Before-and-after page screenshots
┌────────

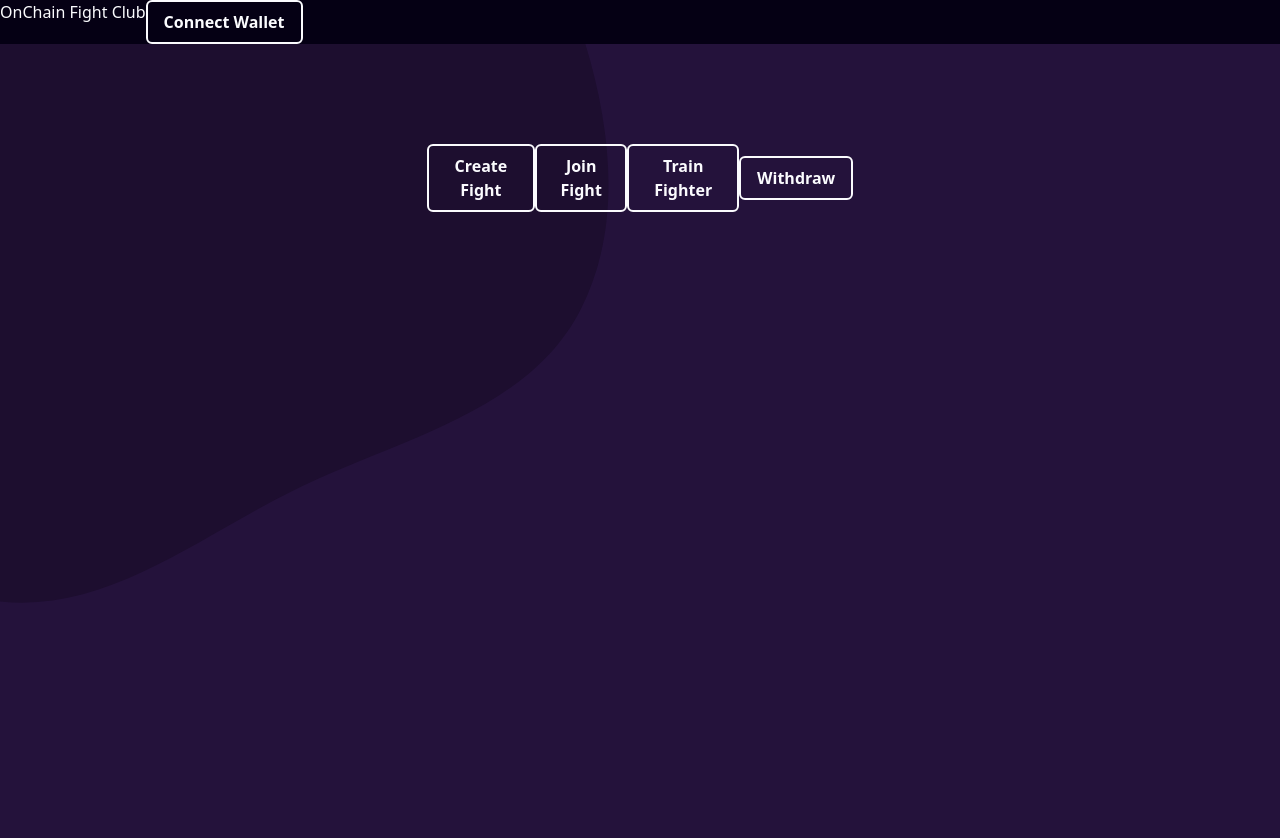
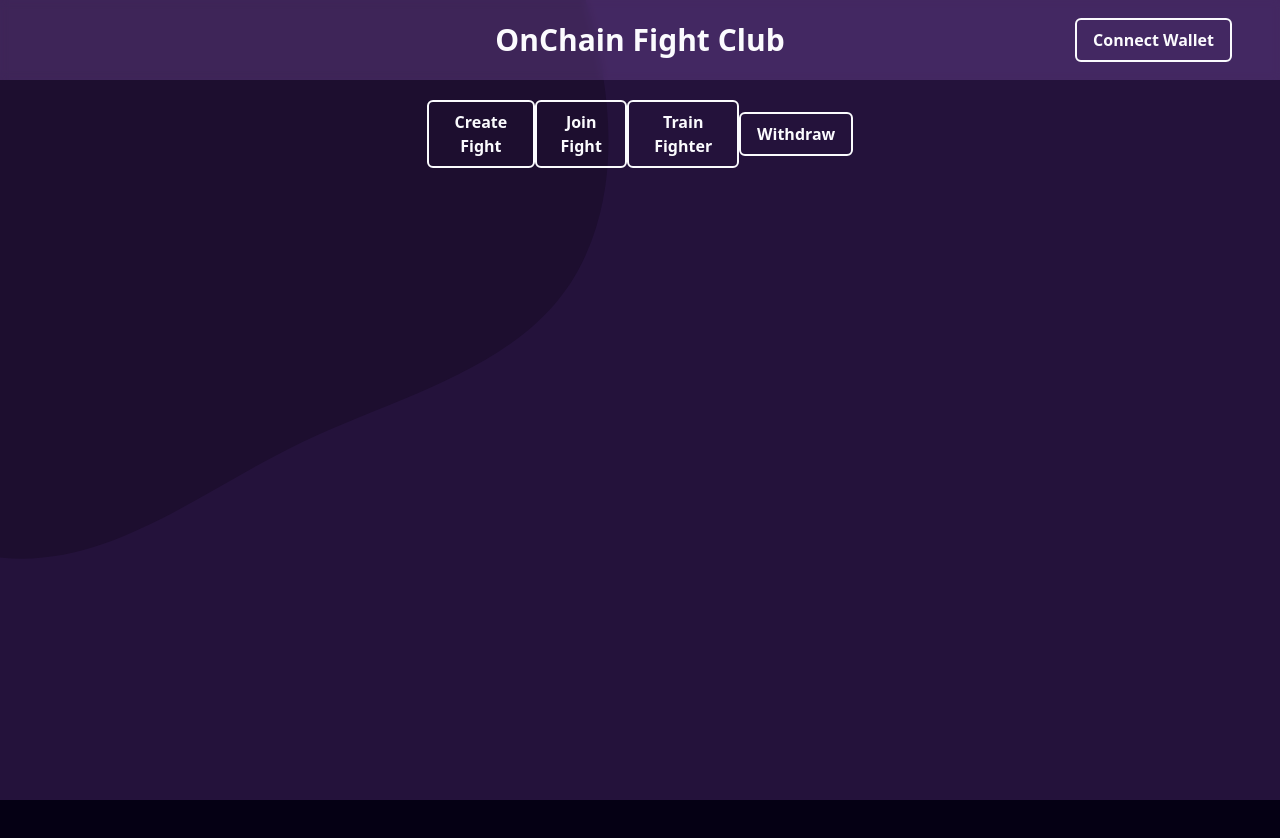
Before and after one commit to yourcasualdev/OnChain-Fight-Club, a Next.js app: page / in a window 1280 px wide. Shown: the top 838 px of the page. After the commit the page ends 800 px from the top, so only its background shows below. Built offline with nearby package versions, Linux system fonts and the light colour scheme.

Commit message:
fix: issue with header not getting style add container class path to tailwind config

```diff
--- a/tailwind.config.js
+++ b/tailwind.config.js
@@ -3,6 +3,7 @@ module.exports = {
   content: [
     "./src/pages/**/*.{js,ts,jsx,tsx}",
     "./src/components/**/*.{js,ts,jsx,tsx}",
+    "./src/containers/**/*.{js,ts,jsx,tsx}"
   ],
   theme: {
     extend: {
```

└────────

[Task directions]: Write each entry again exactly, minus any images.

[Exercise response]:
Before and after one commit to yourcasualdev/OnChain-Fight-Club, a Next.js app: page / in a window 1280 px wide. Shown: the top 838 px of the page. After the commit the page ends 800 px from the top, so only its background shows below. Built offline with nearby package versions, Linux system fonts and the light colour scheme.

Commit message:
fix: issue with header not getting style add container class path to tailwind config

```diff
--- a/tailwind.config.js
+++ b/tailwind.config.js
@@ -3,6 +3,7 @@ module.exports = {
   content: [
     "./src/pages/**/*.{js,ts,jsx,tsx}",
     "./src/components/**/*.{js,ts,jsx,tsx}",
+    "./src/containers/**/*.{js,ts,jsx,tsx}"
   ],
   theme: {
     extend: {
```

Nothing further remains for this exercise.